Wednesday, February 13, 2013
Over at the Faculty Lounge Al Brophy highlights a dramatic story out of Virginia about homeowners association that destroyed itself in a protracted lawsuit over a yard sign:
[The board of the homeowners association] passed a resolution allowing the board to fine residents up to $900 per infraction for violating HOA guidelines. Across the country, fining authority has been controversial, with HOAs hitting residents with levies for such transgressions as displays of colored Christmas lights and patches of dead grass.
Board members believed that they had the right under Virginia law, but the Farrans saw an illegal power grab that had no basis in the HOA’s covenants. When the board, acting at a meeting that was not publicly announced, rejected the Farrans’ roof and deck projects for aesthetic and architectural reasons, the Farrans said it was retribution.
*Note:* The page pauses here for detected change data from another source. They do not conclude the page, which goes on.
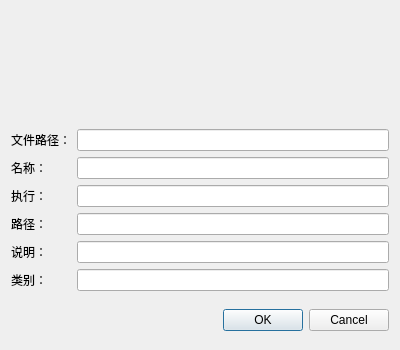
Above: propertydesktop.ui from sonichy/HTYFileManager before the change. Below: the same form after it.
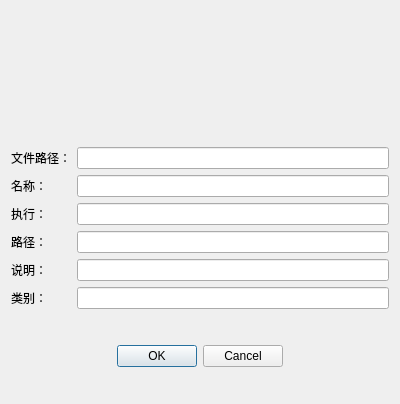
That is the form after the change.

```diff
--- a/propertydesktop.ui
+++ b/propertydesktop.ui
@@ -7,7 +7,7 @@
     <x>0</x>
     <y>0</y>
     <width>400</width>
-    <height>350</height>
+    <height>404</height>
    </rect>
   </property>
   <property name="windowTitle">
@@ -137,6 +137,9 @@
      <property name="standardButtons">
       <set>QDialogButtonBox::Cancel|QDialogButtonBox::Ok</set>
      </property>
+     <property name="centerButtons">
+      <bool>true</bool>
+     </property>
     </widget>
    </item>
   </layout>
```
“It’s like we weren’t living in America,” Maria Farran said. “You are always one board election away from a tyranny. They wield enormous power.” The Farrans filed a lawsuit against the HOA saying it didn’t have the authority to impose fines and had vindictively rejected their home improvements.